Sinking our Teeth into Netflix’s Dracula: Review (New Podcast Episode!)
Dracula (BBC and Netflix, 2020) is the latest adaptation of Bram Stoker’s classic Victorian Gothic vampire novel. Dark, gory, and beautifully cinematic, it both returns to and departs from the novel in many different ways. Indulging liberally in well recognised gothic and horror tropes, locations and characters, it sinks its teeth into the long history of Dracula adaptations with relish, bundling them together into something that feels both fresh and familiar. But the question of how successful this combination is has stoked (sorry, I had to) some contention.

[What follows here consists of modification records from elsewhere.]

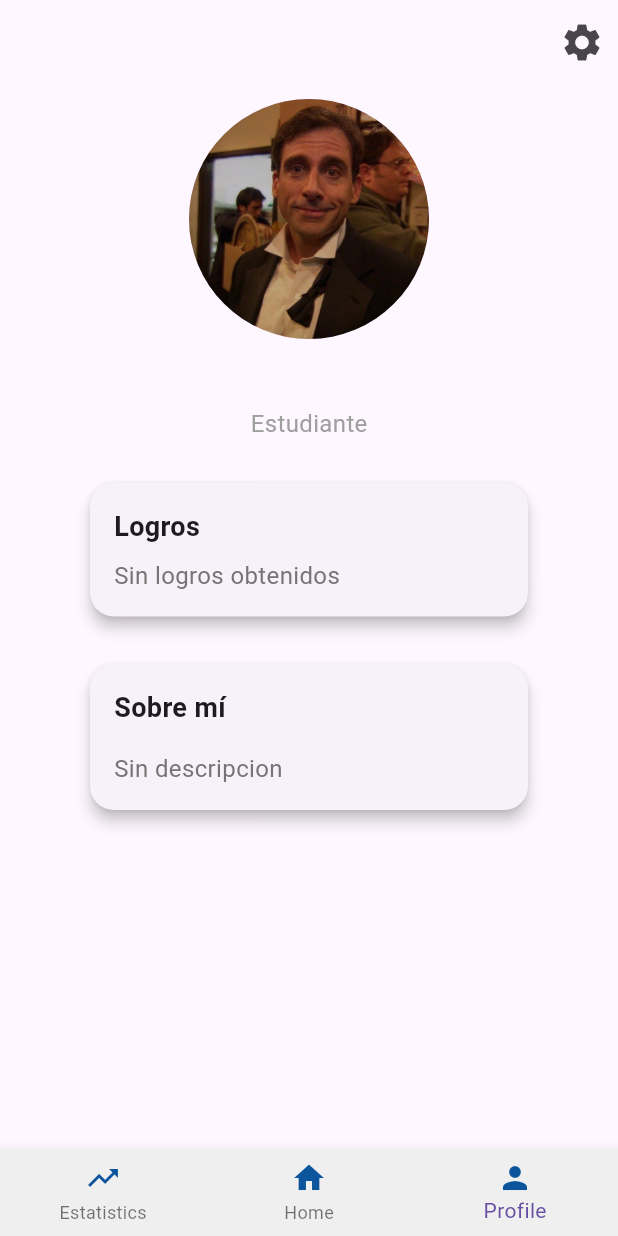
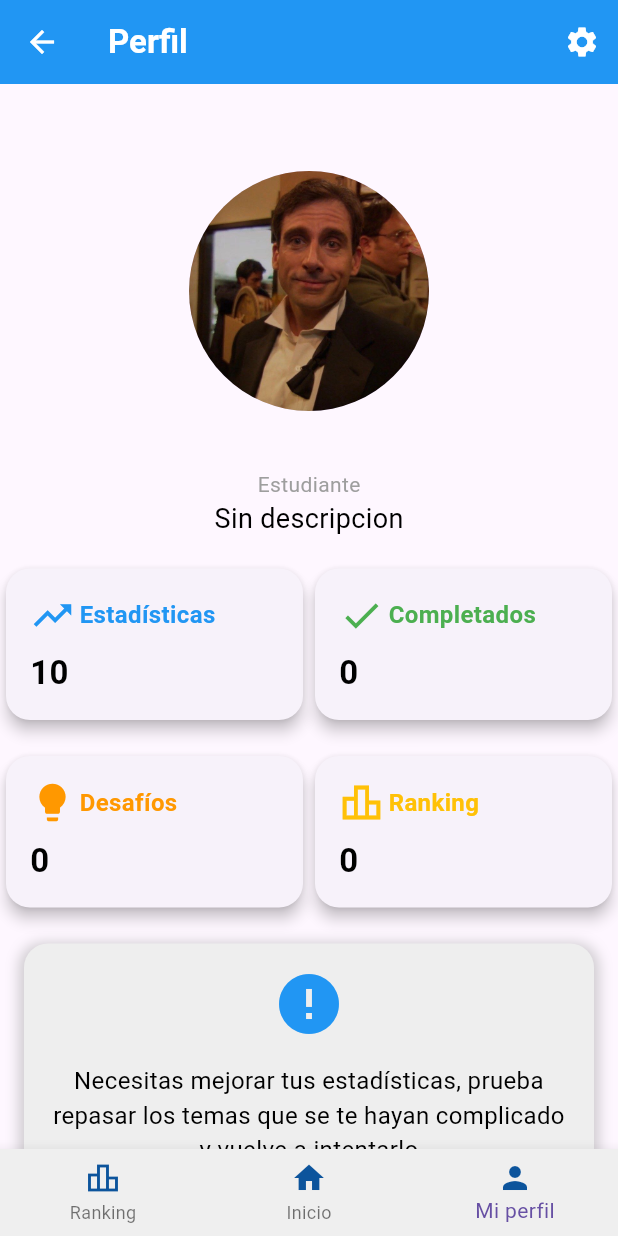
Before and after one commit to JuanSebLopez/edupro, a Flutter app: the ProfilePage screen opened by its route, on a phone screen of 412 x 824 dp. Run offline on Flutter 3.47's test engine with Material 3 defaults, Android fonts, the phone set to English and light mode, and no system bars; our stand-ins replace cloud_firestore, firebase_core, get, google_fonts, shared_preferences; accounts and stored records are empty.

Commit message:
cargada la nueva vista de profile, nav bar y modificado el codigo de las card de estadisticas

```diff
--- a/lib/shared/widgets/nav/navigation_bar.dart
+++ b/lib/shared/widgets/nav/navigation_bar.dart
@@ -10,19 +10,19 @@ class NavigationBarWidget extends StatelessWidget {
       backgroundColor: const Color(0xFFEFEFEF), // Color de fondo personalizado
       items: const <BottomNavigationBarItem>[
         BottomNavigationBarItem(
-          icon: Icon(Icons.trending_up,
+          icon: Icon(Icons.leaderboard_outlined,
               color: Color(0xFF0C549C)), // Color del icono personalizado
-          label: 'Estatistics', // Etiqueta vacía
+          label: 'Ranking', // Etiqueta vacía
         ),
         BottomNavigationBarItem(
           icon: Icon(Icons.home,
               color: Color(0xFF0C549C)), // Color del icono personalizado
-          label: 'Home', // Etiqueta vacía
+          label: 'Inicio', // Etiqueta vacía
         ),
         BottomNavigationBarItem(
           icon: Icon(Icons.person,
               color: Color(0xFF0C549C)), // Color del icono personalizado
-          label: 'Profile', // Etiqueta vacía
+          label: 'Mi perfil', // Etiqueta vacía
         ),
       ],
       currentIndex: _getCurrentIndex(currentRoute),
--- a/lib/shared/widgets/nav/statistics_card.dart
+++ b/lib/shared/widgets/nav/statistics_card.dart
@@ -6,14 +6,12 @@ class StatisticsCard extends StatelessWidget {
     required this.title,
     required this.icon,
     required this.count,
-    required this.percentage,
     required this.color,
   });
 
   final String title;
   final IconData icon;
   final String count;
-  final String percentage;
   final Color color;
 
   @override
@@ -53,14 +51,6 @@ class StatisticsCard extends StatelessWidget {
                 color: Colors.black,
               ),
             ),
-            const SizedBox(height: 4.0),
-            Text(
-              percentage,
-              style: TextStyle(
-                fontSize: 14.0,
-                color: color.withOpacity(0.6),
-              ),
-            ),
           ],
         ),
       ),
--- a/lib/ui/views/home/profile_screen.dart
+++ b/lib/ui/views/home/profile_screen.dart
@@ -1,6 +1,9 @@
 import 'package:edupro/shared/widgets/nav/navigation_bar.dart';
+import 'package:edupro/shared/widgets/nav/statistics_card.dart';
+// import 'package:firebase_auth/firebase_auth.dart';
+// import 'package:cloud_firestore/cloud_firestore.dart';
 import 'package:flutter/material.dart';
-import 'package:edupro/shared/widgets/nav/profile_card.dart';
+// import 'package:edupro/shared/widgets/nav/profile_card.dart';
 import 'package:shared_preferences/shared_preferences.dart';
 
 class ProfilePage extends StatefulWidget {
@@ -13,6 +16,8 @@ class ProfilePage extends StatefulWidget {
 
 class _ProfilePageState extends State<ProfilePage> {
   String _userName = '';
+  String _username = '';
+  String _userProfile = '';
 
   @override
   void initState() {
@@ -24,6 +29,8 @@ class _ProfilePageState extends State<ProfilePage> {
     SharedPreferences prefs = await SharedPreferences.getInstance();
     setState(() {
       _userName = prefs.getString('userName') ?? 'Sin nombre';
+      _username = prefs.getString('username') ?? 'Sin nombre de usuario';
+      _userProfile = prefs.getString('userProfile') ?? 'Sin descripcion';
     });
   }
 
@@ -31,22 +38,42 @@ class _ProfilePageState extends State<ProfilePage> {
   Widget build(BuildContext context) {
     return Scaffold(
       appBar: AppBar(
-        automaticallyImplyLeading: false,
-        elevation: 0,
-        backgroundColor: Colors.transparent,
-        actions: [
+        title: const Text(
+          'Perfil',
+          style: TextStyle(
+            color: Colors.white,
+            fontWeight: FontWeight.bold,
+          ),
+        ),
+        backgroundColor: Colors.blue,
+        iconTheme: const IconThemeData(
+          color: Colors.white, // Color de la flecha de retroceso
+        ),
+        actions: <Widget>[
           IconButton(
-            icon: const Icon(Icons.settings, size: 30),
+            icon: const Icon(
+              Icons.settings,
+              color: Colors.white, // Color del icono de configuración
+            ),
             onPressed: () {
               Navigator.pushNamed(context, '/settings');
             },
-          )
+          ),
         ],
       ),
       body: SingleChildScrollView(
         child: Column(
           crossAxisAlignment: CrossAxisAlignment.center,
           children: <Widget>[
+            const SizedBox(height: 10.0),
+            Text(
+              _userName,
+              style: const TextStyle(
+                color: Colors.black,
+                fontSize: 26.0,
+                fontWeight: FontWeight.bold,
+              ),
+            ),
             const SizedBox(height: 10.0),
             const Column(
               children: <Widget>[
@@ -58,50 +85,108 @@ class _ProfilePageState extends State<ProfilePage> {
               ],
             ),
             Text(
-              _userName,
+              _username,
               style: const TextStyle(
-                fontSize: 20.0,
+                fontSize: 16.0,
+                color: Colors.black,
                 fontWeight: FontWeight.bold,
               ),
             ),
             const Text(
               'Estudiante',
               style: TextStyle(
-                fontSize: 16.0,
+                fontSize: 14.0,
                 color: Colors.grey,
               ),
             ),
-            const SizedBox(height: 24.0),
-            Row(
-              mainAxisAlignment: MainAxisAlignment.center,
+            Text(
+              _userProfile,
+              style: const TextStyle(
+                fontSize: 18.0,
+                color: Colors.black,
+              ),
+            ),
+            const SizedBox(height: 16),
+            const Row(
+              mainAxisAlignment: MainAxisAlignment.spaceBetween,
               children: <Widget>[
-                SizedBox(
-                  width: 300,
-                  child: _buildCard(
-                    title: 'Logros',
-                    description: 'Sin logros obtenidos',
-                    count: 'count',
+                Expanded(
+                  child: StatisticsCard(
+                    title: 'Estadísticas',
+                    icon: Icons.trending_up,
                     color: Colors.blue,
+                    count: '10',
                   ),
                 ),
-                const SizedBox(height: 16),
+                Expanded(
+                  child: StatisticsCard(
+                    title: 'Completados',
+                    icon: Icons.done,
+                    color: Colors.green,
+                    count: '0',
+                  ),
+                ),
               ],
             ),
-            const SizedBox(height: 24.0),
-            Row(
-              mainAxisAlignment: MainAxisAlignment.center,
+            const SizedBox(height: 16.0),
+            const Row(
+              mainAxisAlignment: MainAxisAlignment.spaceBetween,
               children: <Widget>[
-                SizedBox(
-                  width: 300,
-                  child: _buildCard(
-                    title: 'Sobre mí',
-                    description: 'Sin descripcion',
-                    count: 'count',
-                    color: Colors.blue,
+                Expanded(
+                  child: StatisticsCard(
+                    title: 'Desafíos',
+                    icon: Icons.lightbulb,
+                    color: Colors.orange,
+                    count: '0',
                   ),
                 ),
-                const SizedBox(height: 16),
+                Expanded(
+                  child: StatisticsCard(
+                    title: 'Ranking',
+                    icon: Icons.leaderboard_outlined,
+                    color: Colors.amber,
+                    count: '0',
+                  ),
+                ),
               ],
+            ),
+            const SizedBox(
+                height:
+                    20.0), // Espacio entre las estadísticas y el nuevo contenido
+            Container(
+              width: double.infinity,
+              padding: const EdgeInsets.all(16.0),
+              margin: const EdgeInsets.symmetric(horizontal: 16.0),
+              decoration: BoxDecoration(
+                color: Colors.grey[200],
+                borderRadius: BorderRadius.circular(16.0),
+                boxShadow: [
+                  BoxShadow(
+                    color: Colors.grey.withOpacity(0.5),
+                    spreadRadius: 3,
+                    blurRadius: 7,
+                    offset: const Offset(0, 3), // changes position of shadow
+                  ),
+                ],
+              ),
+              child: const Column(
+                children: [
+                  Icon(
+                    Icons.error,
+                    size: 48,
+                    color: Colors.blue, // Cambio del color del icono a azul
+                  ),
+                  SizedBox(height: 16),
+                  Text(
+                    'Necesitas mejorar tus estadísticas, prueba repasar los temas que se te hayan complicado y vuelve a intentarlo',
+                    textAlign: TextAlign.center,
+                    style: TextStyle(
+                      fontSize: 16.0,
+                      color: Colors.black,
+                    ),
+                  ),
+                ],
+              ),
             ),
             const SizedBox(height: 24.0),
           ],
@@ -112,17 +197,17 @@ class _ProfilePageState extends State<ProfilePage> {
   }
 }
 
-Widget _buildCard({
-  required String title,
-  required String description,
-  required String count,
-  required Color color,
-}) {
-  if (title == 'Logros') {
-    return AchievementCard(title: title, description: description);
-  } else if (title == 'Sobre mí') {
-    return AboutMeCard(description: description);
-  } else {
-    return PersonalStatisticsCard(title: title, count: count, color: color);
-  }
-}
+// Widget _buildCard({
+//   required String title,
+//   required String description, // For AchievementCard and AboutMeCard
+//   required String count, // For PersonalStatisticsCard
+//   required Color color, // For PersonalStatisticsCard
+// }) {
+//   if (title == 'Logros') {
+//     return AchievementCard(title: title, description: description);
+//   } else if (title == 'Sobre mí') {
+//     return AboutMeCard(description: description);
+//   } else {
+//     return PersonalStatisticsCard(title: title, count: count, color: color);
+//   }
+// }
```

Developed by Mark Gatiss and Stephen Moffat (the creative minds behind BBC’s hit series Sherlock, which notably translates the Victorian Holmes and Watson into present-day London) the series consists of three episodes that each differ significantly in tone, theme, location and even time from each other. The critical response has been quite divided, especially within the academic community of Victorian and Gothic scholars. While some critics celebrated the show (especially its heady indulgence in every gothic and horror trope under the sun), others were left less than impressed. After a headlong dash through all three episodes, I sat down with Dr Stephanie Russo of Macquarie University’s From the Lighthouse podcast to chat about our responses to the series and work out why it has so divided its viewership. I really had a lot of fun with this one: vampire lore, gothic traditions, sexuality, bad-ass Nuns, sexy vampires, disease and contagion, technology, new women and the mysterious disappearance of Mina make for very interesting discussions! Listen to the podcast episode below:
or follow this link: https://www.fromthelighthouse.org/2020/love-it-or-hate-it-the-new-bbcnetflix-dracula